▶ **TASK TO CARRY OUT**:
Would you please print the data a second time, exactly as it stands?

▶ **GIVEN RECORDS**:
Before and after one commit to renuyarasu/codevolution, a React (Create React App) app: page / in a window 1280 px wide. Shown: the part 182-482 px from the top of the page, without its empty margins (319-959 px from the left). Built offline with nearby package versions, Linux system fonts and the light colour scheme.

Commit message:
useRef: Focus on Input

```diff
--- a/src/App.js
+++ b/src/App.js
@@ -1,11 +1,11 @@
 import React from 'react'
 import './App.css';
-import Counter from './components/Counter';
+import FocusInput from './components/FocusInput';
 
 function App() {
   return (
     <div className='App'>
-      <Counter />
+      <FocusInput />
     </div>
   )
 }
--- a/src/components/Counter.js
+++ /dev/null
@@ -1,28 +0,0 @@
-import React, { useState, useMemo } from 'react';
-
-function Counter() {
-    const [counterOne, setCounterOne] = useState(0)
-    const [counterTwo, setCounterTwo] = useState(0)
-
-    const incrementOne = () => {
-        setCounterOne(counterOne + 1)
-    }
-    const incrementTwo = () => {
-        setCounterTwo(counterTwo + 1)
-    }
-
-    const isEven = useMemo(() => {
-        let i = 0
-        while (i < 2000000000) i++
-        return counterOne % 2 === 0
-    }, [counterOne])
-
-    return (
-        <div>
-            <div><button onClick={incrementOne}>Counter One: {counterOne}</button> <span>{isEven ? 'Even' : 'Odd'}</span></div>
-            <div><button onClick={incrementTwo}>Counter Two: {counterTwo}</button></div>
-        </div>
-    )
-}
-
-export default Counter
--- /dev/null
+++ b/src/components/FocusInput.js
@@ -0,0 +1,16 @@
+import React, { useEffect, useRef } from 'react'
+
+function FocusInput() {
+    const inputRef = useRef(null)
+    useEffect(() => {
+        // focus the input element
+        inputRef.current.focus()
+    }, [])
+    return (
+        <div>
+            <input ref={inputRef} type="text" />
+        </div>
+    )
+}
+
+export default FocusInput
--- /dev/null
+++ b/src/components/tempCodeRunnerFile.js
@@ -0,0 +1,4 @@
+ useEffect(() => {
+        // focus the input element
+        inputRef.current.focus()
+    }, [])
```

▶ **SOLUTION FOR THIS EXERCISE**:
Before and after one commit to renuyarasu/codevolution, a React (Create React App) app: page / in a window 1280 px wide. Shown: the part 182-482 px from the top of the page, without its empty margins (319-959 px from the left). Built offline with nearby package versions, Linux system fonts and the light colour scheme.

Commit message:
useRef: Focus on Input

```diff
--- a/src/App.js
+++ b/src/App.js
@@ -1,11 +1,11 @@
 import React from 'react'
 import './App.css';
-import Counter from './components/Counter';
+import FocusInput from './components/FocusInput';
 
 function App() {
   return (
     <div className='App'>
-      <Counter />
+      <FocusInput />
     </div>
   )
 }
--- a/src/components/Counter.js
+++ /dev/null
@@ -1,28 +0,0 @@
-import React, { useState, useMemo } from 'react';
-
-function Counter() {
-    const [counterOne, setCounterOne] = useState(0)
-    const [counterTwo, setCounterTwo] = useState(0)
-
-    const incrementOne = () => {
-        setCounterOne(counterOne + 1)
-    }
-    const incrementTwo = () => {
-        setCounterTwo(counterTwo + 1)
-    }
-
-    const isEven = useMemo(() => {
-        let i = 0
-        while (i < 2000000000) i++
-        return counterOne % 2 === 0
-    }, [counterOne])
-
-    return (
-        <div>
-            <div><button onClick={incrementOne}>Counter One: {counterOne}</button> <span>{isEven ? 'Even' : 'Odd'}</span></div>
-            <div><button onClick={incrementTwo}>Counter Two: {counterTwo}</button></div>
-        </div>
-    )
-}
-
-export default Counter
--- /dev/null
+++ b/src/components/FocusInput.js
@@ -0,0 +1,16 @@
+import React, { useEffect, useRef } from 'react'
+
+function FocusInput() {
+    const inputRef = useRef(null)
+    useEffect(() => {
+        // focus the input element
+        inputRef.current.focus()
+    }, [])
+    return (
+        <div>
+            <input ref={inputRef} type="text" />
+        </div>
+    )
+}
+
+export default FocusInput
--- /dev/null
+++ b/src/components/tempCodeRunnerFile.js
@@ -0,0 +1,4 @@
+ useEffect(() => {
+        // focus the input element
+        inputRef.current.focus()
+    }, [])
```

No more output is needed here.